Fishtail, the new documentary from Andrew Renzi, has all of the makings of a dull, ponderous film. It is essentially plotless, following the daily routines of a ranching family during calving season, and narrated by selected readings of Walt Whitman, a move that would smack of pretension in wrong hangs. Happily, that is not the case here. Fishtail is instead a soulful, poetic ode to the American West, an imagistic experience that undercuts Hollywood’s mythic relationship to the region without downplaying its majesty. It also doesn’t hurt that the poetry readings are from none other than Harry Dean Stanton, whose down to earth narration style strips away any notes of pretension, instead acting as a moving counterpoint to the imagery on screen.

And oh what imagery it is! Renzi wisely chose to film Fishtail on Super 16mm film, giving the unbelievably gorgeous Montana vistas a glowing glory and a naturalistic grainy quality that only celluloid provides. Through these images and the film’s hypnotic, ethereal score, Renzi portrays a west built on tranquility and the satisfaction of a hard day’s work. Yet even as Renzi luxuriates in the bucolic splendor of nature, he never fails to remind the viewer that the West is built less on a cohabitation with nature than on a mastery of it. There’s an unsettling feeling that sets in as you watch these ranchers hold down calves for tagging as their distressing mothers watch on in impotent rage. Even as Renzi does this, though, he never falls into a didactic or accusatory approach, allowing the images to speak for themselves.

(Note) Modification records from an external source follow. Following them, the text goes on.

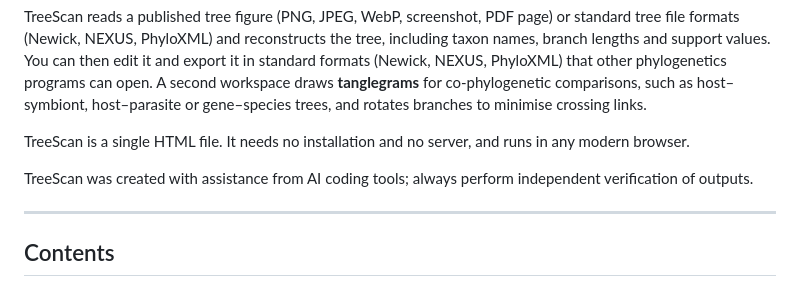
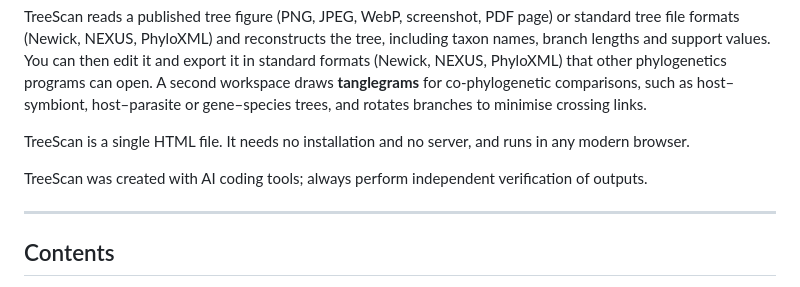
Before and after one commit to wkwong-1/TreeScan, a Markdown page: README.md, the part around the change. Rendered like a GitHub page.

Commit message:
Edited README description

```diff
--- a/README.md
+++ b/README.md
@@ -6,7 +6,7 @@ TreeScan reads a published tree figure (PNG, JPEG, WebP, screenshot, PDF page) o
 
 TreeScan is a single HTML file. It needs no installation and no server, and runs in any modern browser.
 
-TreeScan was created with assistance from AI coding tools; always perform independent verification of outputs.
+TreeScan was created with AI coding tools; always perform independent verification of outputs.
 
 ---
 
```
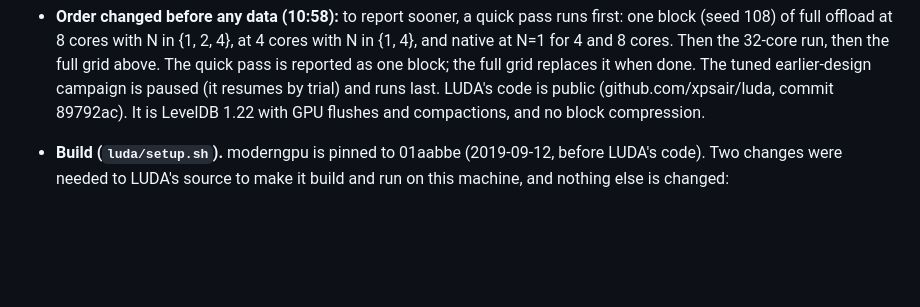
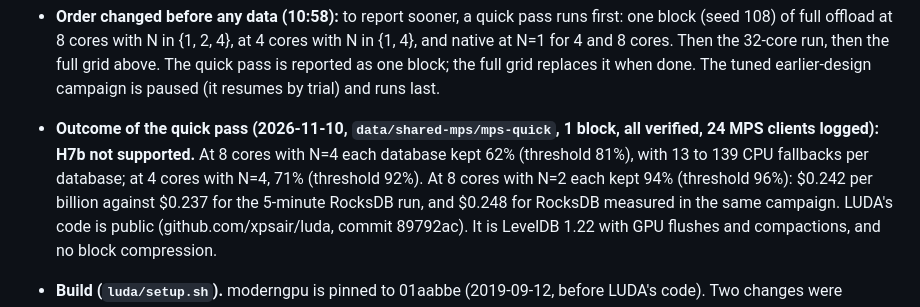
Before and after one commit to saifaldin14/lsm-tree, a Markdown page: publication/PREREGISTRATION.md, the part around the change. GitHub-like rendering; blank space fills up the shorter version.

```diff
--- a/publication/PREREGISTRATION.md
+++ b/publication/PREREGISTRATION.md
@@ -211,6 +211,12 @@ runs all processes through one server so their kernels can overlap.
   {1, 4}, and native at N=1 for 4 and 8 cores. Then the 32-core run, then the full grid
   above. The quick pass is reported as one block; the full grid replaces it when done.
   The tuned earlier-design campaign is paused (it resumes by trial) and runs last.
+- **Outcome of the quick pass (2026-11-10, `data/shared-mps/mps-quick`, 1 block, all
+  verified, 24 MPS clients logged): H7b not supported.** At 8 cores with N=4 each database
+  kept 62% (threshold 81%), with 13 to 139 CPU fallbacks per database; at 4 cores with N=4,
+  71% (threshold 92%). At 8 cores with N=2 each kept 94% (threshold 96%): $0.242 per
+  billion against $0.237 for the 5-minute RocksDB run, and $0.248 for RocksDB measured in
+  the same campaign.
 LUDA's code is public (github.com/xpsair/luda, commit 89792ac). It is LevelDB 1.22 with
 GPU flushes and compactions, and no block compression.
 
```
Also changed, not shown: README.md (+10 -8 lines), publication/figures/fig24_cost.png, 4 other files.
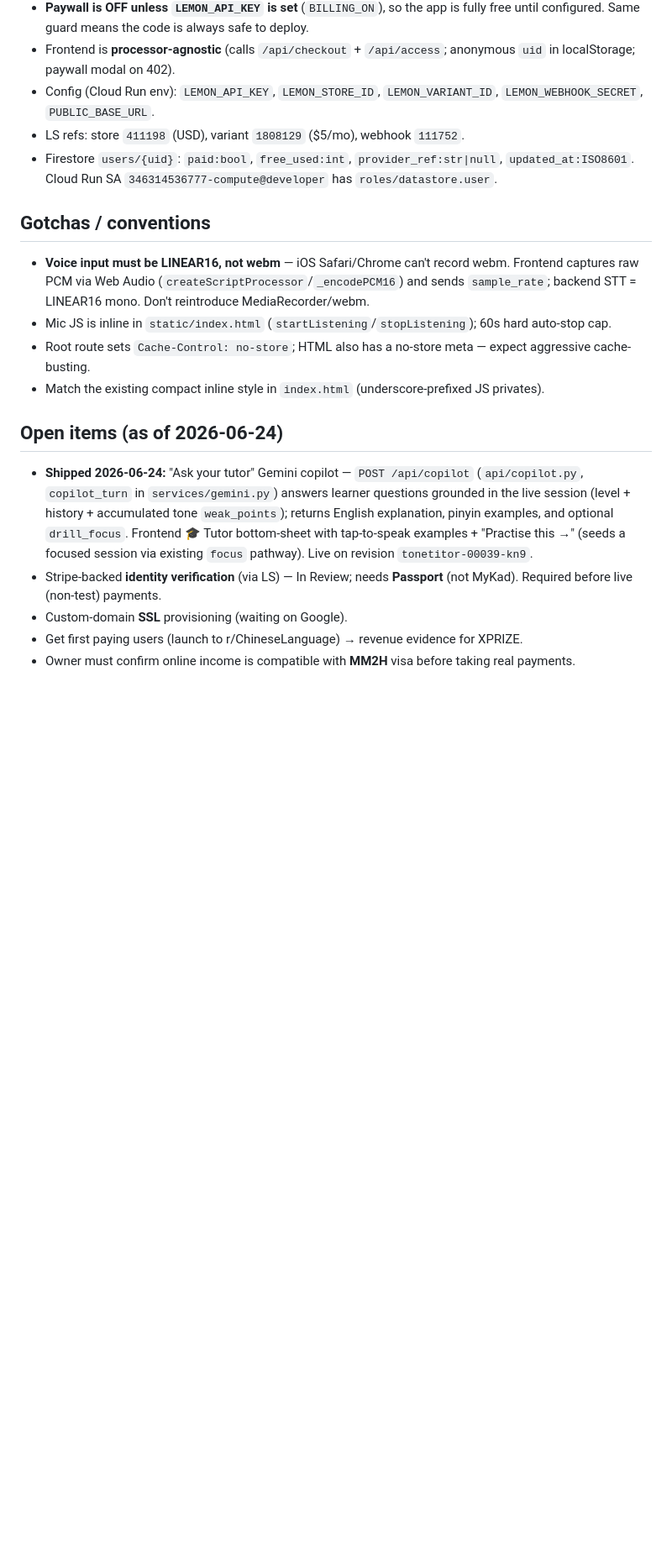
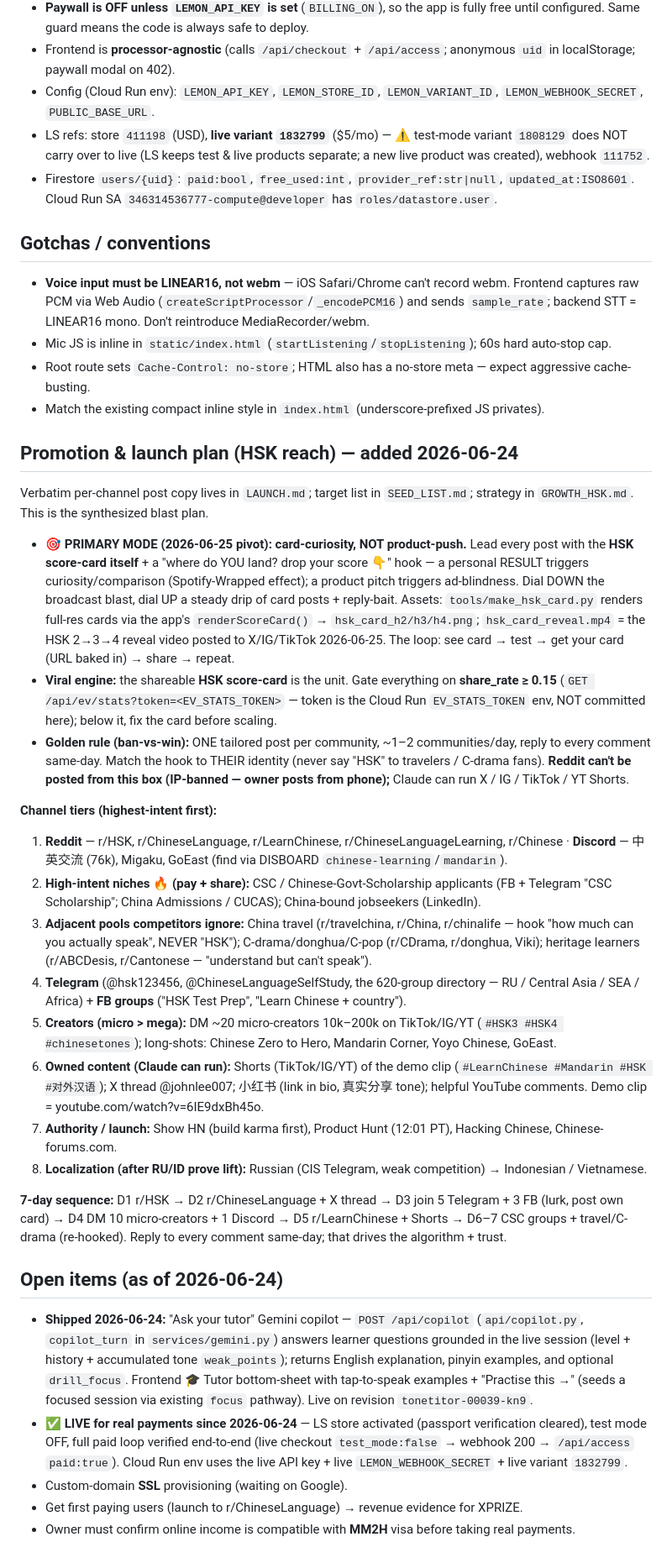
Before and after one commit to 64johnlee/tonetutor, a Markdown page: CLAUDE.md, the part around the change. Shown at 84% size. Drawn GitHub-style; blank space fills up the shorter version.

Commit message:
docs(claude): card-curiosity promotion plan + live-billing status
- Add 'Promotion & launch plan' section (card-first / score-card-curiosity strategy)
- Mark billing LIVE since 2026-06-24; live variant 1832799 (test 1808129 doesn't migrate to live)

Co-Authored-By: Claude Opus 4.8 <noreply@anthropic.com>

```diff
--- a/CLAUDE.md
+++ b/CLAUDE.md
@@ -37,7 +37,7 @@ national on MM2H with no own company/NRIC — LS as MoR needs none and pays to P
 - **Paywall is OFF unless `LEMON_API_KEY` is set** (`BILLING_ON`), so the app is fully free until configured. Same guard means the code is always safe to deploy.
 - Frontend is **processor-agnostic** (calls `/api/checkout` + `/api/access`; anonymous `uid` in localStorage; paywall modal on 402).
 - Config (Cloud Run env): `LEMON_API_KEY`, `LEMON_STORE_ID`, `LEMON_VARIANT_ID`, `LEMON_WEBHOOK_SECRET`, `PUBLIC_BASE_URL`.
-- LS refs: store `411198` (USD), variant `1808129` ($5/mo), webhook `111752`.
+- LS refs: store `411198` (USD), **live variant `1832799`** ($5/mo) — ⚠️ test-mode variant `1808129` does NOT carry over to live (LS keeps test & live products separate; a new live product was created), webhook `111752`.
 - Firestore `users/{uid}`: `paid:bool`, `free_used:int`, `provider_ref:str|null`, `updated_at:ISO8601`. Cloud Run SA `346314536777-compute@developer` has `roles/datastore.user`.
 
 ## Gotchas / conventions
@@ -46,9 +46,28 @@ national on MM2H with no own company/NRIC — LS as MoR needs none and pays to P
 - Root route sets `Cache-Control: no-store`; HTML also has a no-store meta — expect aggressive cache-busting.
 - Match the existing compact inline style in `index.html` (underscore-prefixed JS privates).
 
+## Promotion & launch plan (HSK reach) — added 2026-06-24
+Verbatim per-channel post copy lives in `LAUNCH.md`; target list in `SEED_LIST.md`; strategy in `GROWTH_HSK.md`. This is the synthesized blast plan.
+
+- **🎯 PRIMARY MODE (2026-06-25 pivot): card-curiosity, NOT product-push.** Lead every post with the **HSK score-card itself** + a "where do YOU land? drop your score 👇" hook — a personal RESULT triggers curiosity/comparison (Spotify-Wrapped effect); a product pitch triggers ad-blindness. Dial DOWN the broadcast blast, dial UP a steady drip of card posts + reply-bait. Assets: `tools/make_hsk_card.py` renders full-res cards via the app's `renderScoreCard()` → `hsk_card_h2/h3/h4.png`; `hsk_card_reveal.mp4` = the HSK 2→3→4 reveal video posted to X/IG/TikTok 2026-06-25. The loop: see card → test → get your card (URL baked in) → share → repeat.
+- **Viral engine:** the shareable **HSK score-card** is the unit. Gate everything on **share_rate ≥ 0.15** (`GET /api/ev/stats?token=<EV_STATS_TOKEN>` — token is the Cloud Run `EV_STATS_TOKEN` env, NOT committed here); below it, fix the card before scaling.
+- **Golden rule (ban-vs-win):** ONE tailored post per community, ~1–2 communities/day, reply to every comment same-day. Match the hook to THEIR identity (never say "HSK" to travelers / C-drama fans). **Reddit can't be posted from this box (IP-banned — owner posts from phone);** Claude can run X / IG / TikTok / YT Shorts.
+
+**Channel tiers (highest-intent first):**
+1. **Reddit** — r/HSK, r/ChineseLanguage, r/LearnChinese, r/ChineseLanguageLearning, r/Chinese · **Discord** — 中英交流 (76k), Migaku, GoEast (find via DISBOARD `chinese-learning`/`mandarin`).
+2. **High-intent niches 🔥 (pay + share):** CSC / Chinese-Govt-Scholarship applicants (FB + Telegram "CSC Scholarship"; China Admissions / CUCAS); China-bound jobseekers (LinkedIn).
+3. **Adjacent pools competitors ignore:** China travel (r/travelchina, r/China, r/chinalife — hook "how much can you actually speak", NEVER "HSK"); C-drama/donghua/C-pop (r/CDrama, r/donghua, Viki); heritage learners (r/ABCDesis, r/Cantonese — "understand but can't speak").
+4. **Telegram** (@hsk123456, @ChineseLanguageSelfStudy, the 620-group directory — RU / Central Asia / SEA / Africa) + **FB groups** ("HSK Test Prep", "Learn Chinese + country").
+5. **Creators (micro > mega):** DM ~20 micro-creators 10k–200k on TikTok/IG/YT (`#HSK3 #HSK4 #chinesetones`); long-shots: Chinese Zero to Hero, Mandarin Corner, Yoyo Chinese, GoEast.
+6. **Owned content (Claude can run):** Shorts (TikTok/IG/YT) of the demo clip (`#LearnChinese #Mandarin #HSK #对外汉语`); X thread @johnlee007; 小红书 (link in bio, 真实分享 tone); helpful YouTube comments. Demo clip = youtube.com/watch?v=6IE9dxBh45o.
+7. **Authority / launch:** Show HN (build karma first), Product Hunt (12:01 PT), Hacking Chinese, Chinese-forums.com.
+8. **Localization (after RU/ID prove lift):** Russian (CIS Telegram, weak competition) → Indonesian / Vietnamese.
+
+**7-day sequence:** D1 r/HSK → D2 r/ChineseLanguage + X thread → D3 join 5 Telegram + 3 FB (lurk, post own card) → D4 DM 10 micro-creators + 1 Discord → D5 r/LearnChinese + Shorts → D6–7 CSC groups + travel/C-drama (re-hooked). Reply to every comment same-day; that drives the algorithm + trust.
+
 ## Open items (as of 2026-06-24)
 - **Shipped 2026-06-24:** "Ask your tutor" Gemini copilot — `POST /api/copilot` (`api/copilot.py`, `copilot_turn` in `services/gemini.py`) answers learner questions grounded in the live session (level + history + accumulated tone `weak_points`); returns English explanation, pinyin examples, and optional `drill_focus`. Frontend 🎓 Tutor bottom-sheet with tap-to-speak examples + "Practise this →" (seeds a focused session via existing `focus` pathway). Live on revision `tonetitor-00039-kn9`.
-- Stripe-backed **identity verification** (via LS) — In Review; needs **Passport** (not MyKad). Required before live (non-test) payments.
+- ✅ **LIVE for real payments since 2026-06-24** — LS store activated (passport verification cleared), test mode OFF, full paid loop verified end-to-end (live checkout `test_mode:false` → webhook 200 → `/api/access` `paid:true`). Cloud Run env uses the live API key + live `LEMON_WEBHOOK_SECRET` + live variant `1832799`.
 - Custom-domain **SSL** provisioning (waiting on Google).
 - Get first paying users (launch to r/ChineseLanguage) → revenue evidence for XPRIZE.
 - Owner must confirm online income is compatible with **MM2H** visa before taking real payments.
```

Watching the birth of a calf in graphic detail is at once beautiful, disgusting, life-affirming, and oddly tragic depending on how one approaches it. In this sense, Renzi’s film reaches the heights of visual poetry, captivating and obtuse in all of the best ways.